** What is needed **
Your response should consist of the lines below, printed exactly.

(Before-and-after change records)
<<<<
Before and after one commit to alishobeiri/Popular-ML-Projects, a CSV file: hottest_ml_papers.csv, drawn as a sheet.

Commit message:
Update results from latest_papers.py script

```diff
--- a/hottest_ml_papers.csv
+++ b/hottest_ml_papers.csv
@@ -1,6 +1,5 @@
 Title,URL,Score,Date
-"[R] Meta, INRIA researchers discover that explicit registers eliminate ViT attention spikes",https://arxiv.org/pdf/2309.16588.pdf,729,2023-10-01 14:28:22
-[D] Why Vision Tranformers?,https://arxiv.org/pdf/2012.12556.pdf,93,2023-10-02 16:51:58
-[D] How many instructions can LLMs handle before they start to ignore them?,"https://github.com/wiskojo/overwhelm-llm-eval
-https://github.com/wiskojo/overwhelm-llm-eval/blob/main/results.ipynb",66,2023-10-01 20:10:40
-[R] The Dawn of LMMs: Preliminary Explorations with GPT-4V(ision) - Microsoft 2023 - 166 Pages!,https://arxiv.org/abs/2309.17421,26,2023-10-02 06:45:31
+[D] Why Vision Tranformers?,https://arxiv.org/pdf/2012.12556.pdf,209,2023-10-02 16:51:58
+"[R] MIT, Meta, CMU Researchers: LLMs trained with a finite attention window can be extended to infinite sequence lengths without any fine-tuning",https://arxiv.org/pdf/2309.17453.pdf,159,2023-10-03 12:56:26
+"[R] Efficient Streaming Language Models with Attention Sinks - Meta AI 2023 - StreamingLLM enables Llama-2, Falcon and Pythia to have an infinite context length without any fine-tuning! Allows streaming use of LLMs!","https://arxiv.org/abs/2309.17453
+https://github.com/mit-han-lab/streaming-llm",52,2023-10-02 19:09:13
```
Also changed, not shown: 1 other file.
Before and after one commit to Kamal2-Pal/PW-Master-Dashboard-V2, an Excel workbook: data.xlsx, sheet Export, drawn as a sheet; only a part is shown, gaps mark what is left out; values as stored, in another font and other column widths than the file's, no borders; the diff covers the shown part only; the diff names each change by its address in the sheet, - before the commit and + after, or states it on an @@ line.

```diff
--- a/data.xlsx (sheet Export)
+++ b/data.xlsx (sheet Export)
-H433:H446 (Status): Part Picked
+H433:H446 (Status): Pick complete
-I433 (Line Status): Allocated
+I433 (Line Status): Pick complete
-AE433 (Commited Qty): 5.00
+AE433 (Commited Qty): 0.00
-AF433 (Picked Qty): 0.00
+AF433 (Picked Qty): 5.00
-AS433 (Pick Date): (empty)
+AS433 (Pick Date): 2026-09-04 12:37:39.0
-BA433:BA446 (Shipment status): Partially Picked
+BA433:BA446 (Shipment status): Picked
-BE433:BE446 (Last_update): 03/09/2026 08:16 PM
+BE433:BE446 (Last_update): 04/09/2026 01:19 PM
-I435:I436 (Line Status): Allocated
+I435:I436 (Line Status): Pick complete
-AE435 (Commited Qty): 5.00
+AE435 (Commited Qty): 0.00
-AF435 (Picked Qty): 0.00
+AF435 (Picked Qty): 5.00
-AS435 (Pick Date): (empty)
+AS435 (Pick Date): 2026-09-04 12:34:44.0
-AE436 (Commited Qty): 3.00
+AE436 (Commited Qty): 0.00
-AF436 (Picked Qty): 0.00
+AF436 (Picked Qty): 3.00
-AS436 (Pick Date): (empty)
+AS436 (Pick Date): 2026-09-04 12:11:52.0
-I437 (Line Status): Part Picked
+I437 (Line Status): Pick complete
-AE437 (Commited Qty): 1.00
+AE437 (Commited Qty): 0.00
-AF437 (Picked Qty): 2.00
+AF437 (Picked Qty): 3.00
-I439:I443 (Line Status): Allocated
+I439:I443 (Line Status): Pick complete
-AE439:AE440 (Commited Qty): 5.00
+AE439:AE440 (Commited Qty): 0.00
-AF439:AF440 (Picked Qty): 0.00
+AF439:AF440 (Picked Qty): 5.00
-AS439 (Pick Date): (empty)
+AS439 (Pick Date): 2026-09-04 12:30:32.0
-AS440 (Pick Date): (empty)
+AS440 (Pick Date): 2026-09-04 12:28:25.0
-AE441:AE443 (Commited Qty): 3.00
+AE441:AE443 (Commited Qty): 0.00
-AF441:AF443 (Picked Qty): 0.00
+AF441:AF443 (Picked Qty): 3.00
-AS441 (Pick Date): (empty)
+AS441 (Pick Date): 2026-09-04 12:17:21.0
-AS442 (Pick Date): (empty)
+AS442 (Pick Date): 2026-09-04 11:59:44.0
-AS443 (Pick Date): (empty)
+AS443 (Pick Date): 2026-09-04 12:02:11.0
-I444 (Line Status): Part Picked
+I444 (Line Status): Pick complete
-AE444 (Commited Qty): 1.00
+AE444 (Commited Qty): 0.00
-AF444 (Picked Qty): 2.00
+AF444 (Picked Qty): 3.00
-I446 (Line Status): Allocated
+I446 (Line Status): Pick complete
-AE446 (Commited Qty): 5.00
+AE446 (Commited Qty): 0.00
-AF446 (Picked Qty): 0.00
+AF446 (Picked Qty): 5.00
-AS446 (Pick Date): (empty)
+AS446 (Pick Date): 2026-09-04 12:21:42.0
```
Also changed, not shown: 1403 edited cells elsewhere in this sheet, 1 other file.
>>>>
** Expected answer **
Before and after one commit to alishobeiri/Popular-ML-Projects, a CSV file: hottest_ml_papers.csv, drawn as a sheet.

Commit message:
Update results from latest_papers.py script

```diff
--- a/hottest_ml_papers.csv
+++ b/hottest_ml_papers.csv
@@ -1,6 +1,5 @@
 Title,URL,Score,Date
-"[R] Meta, INRIA researchers discover that explicit registers eliminate ViT attention spikes",https://arxiv.org/pdf/2309.16588.pdf,729,2023-10-01 14:28:22
-[D] Why Vision Tranformers?,https://arxiv.org/pdf/2012.12556.pdf,93,2023-10-02 16:51:58
-[D] How many instructions can LLMs handle before they start to ignore them?,"https://github.com/wiskojo/overwhelm-llm-eval
-https://github.com/wiskojo/overwhelm-llm-eval/blob/main/results.ipynb",66,2023-10-01 20:10:40
-[R] The Dawn of LMMs: Preliminary Explorations with GPT-4V(ision) - Microsoft 2023 - 166 Pages!,https://arxiv.org/abs/2309.17421,26,2023-10-02 06:45:31
+[D] Why Vision Tranformers?,https://arxiv.org/pdf/2012.12556.pdf,209,2023-10-02 16:51:58
+"[R] MIT, Meta, CMU Researchers: LLMs trained with a finite attention window can be extended to infinite sequence lengths without any fine-tuning",https://arxiv.org/pdf/2309.17453.pdf,159,2023-10-03 12:56:26
+"[R] Efficient Streaming Language Models with Attention Sinks - Meta AI 2023 - StreamingLLM enables Llama-2, Falcon and Pythia to have an infinite context length without any fine-tuning! Allows streaming use of LLMs!","https://arxiv.org/abs/2309.17453
+https://github.com/mit-han-lab/streaming-llm",52,2023-10-02 19:09:13
```
Also changed, not shown: 1 other file.
Before and after one commit to Kamal2-Pal/PW-Master-Dashboard-V2, an Excel workbook: data.xlsx, sheet Export, drawn as a sheet; only a part is shown, gaps mark what is left out; values as stored, in another font and other column widths than the file's, no borders; the diff covers the shown part only; the diff names each change by its address in the sheet, - before the commit and + after, or states it on an @@ line.

```diff
--- a/data.xlsx (sheet Export)
+++ b/data.xlsx (sheet Export)
-H433:H446 (Status): Part Picked
+H433:H446 (Status): Pick complete
-I433 (Line Status): Allocated
+I433 (Line Status): Pick complete
-AE433 (Commited Qty): 5.00
+AE433 (Commited Qty): 0.00
-AF433 (Picked Qty): 0.00
+AF433 (Picked Qty): 5.00
-AS433 (Pick Date): (empty)
+AS433 (Pick Date): 2026-09-04 12:37:39.0
-BA433:BA446 (Shipment status): Partially Picked
+BA433:BA446 (Shipment status): Picked
-BE433:BE446 (Last_update): 03/09/2026 08:16 PM
+BE433:BE446 (Last_update): 04/09/2026 01:19 PM
-I435:I436 (Line Status): Allocated
+I435:I436 (Line Status): Pick complete
-AE435 (Commited Qty): 5.00
+AE435 (Commited Qty): 0.00
-AF435 (Picked Qty): 0.00
+AF435 (Picked Qty): 5.00
-AS435 (Pick Date): (empty)
+AS435 (Pick Date): 2026-09-04 12:34:44.0
-AE436 (Commited Qty): 3.00
+AE436 (Commited Qty): 0.00
-AF436 (Picked Qty): 0.00
+AF436 (Picked Qty): 3.00
-AS436 (Pick Date): (empty)
+AS436 (Pick Date): 2026-09-04 12:11:52.0
-I437 (Line Status): Part Picked
+I437 (Line Status): Pick complete
-AE437 (Commited Qty): 1.00
+AE437 (Commited Qty): 0.00
-AF437 (Picked Qty): 2.00
+AF437 (Picked Qty): 3.00
-I439:I443 (Line Status): Allocated
+I439:I443 (Line Status): Pick complete
-AE439:AE440 (Commited Qty): 5.00
+AE439:AE440 (Commited Qty): 0.00
-AF439:AF440 (Picked Qty): 0.00
+AF439:AF440 (Picked Qty): 5.00
-AS439 (Pick Date): (empty)
+AS439 (Pick Date): 2026-09-04 12:30:32.0
-AS440 (Pick Date): (empty)
+AS440 (Pick Date): 2026-09-04 12:28:25.0
-AE441:AE443 (Commited Qty): 3.00
+AE441:AE443 (Commited Qty): 0.00
-AF441:AF443 (Picked Qty): 0.00
+AF441:AF443 (Picked Qty): 3.00
-AS441 (Pick Date): (empty)
+AS441 (Pick Date): 2026-09-04 12:17:21.0
-AS442 (Pick Date): (empty)
+AS442 (Pick Date): 2026-09-04 11:59:44.0
-AS443 (Pick Date): (empty)
+AS443 (Pick Date): 2026-09-04 12:02:11.0
-I444 (Line Status): Part Picked
+I444 (Line Status): Pick complete
-AE444 (Commited Qty): 1.00
+AE444 (Commited Qty): 0.00
-AF444 (Picked Qty): 2.00
+AF444 (Picked Qty): 3.00
-I446 (Line Status): Allocated
+I446 (Line Status): Pick complete
-AE446 (Commited Qty): 5.00
+AE446 (Commited Qty): 0.00
-AF446 (Picked Qty): 0.00
+AF446 (Picked Qty): 5.00
-AS446 (Pick Date): (empty)
+AS446 (Pick Date): 2026-09-04 12:21:42.0
```
Also changed, not shown: 1403 edited cells elsewhere in this sheet, 1 other file.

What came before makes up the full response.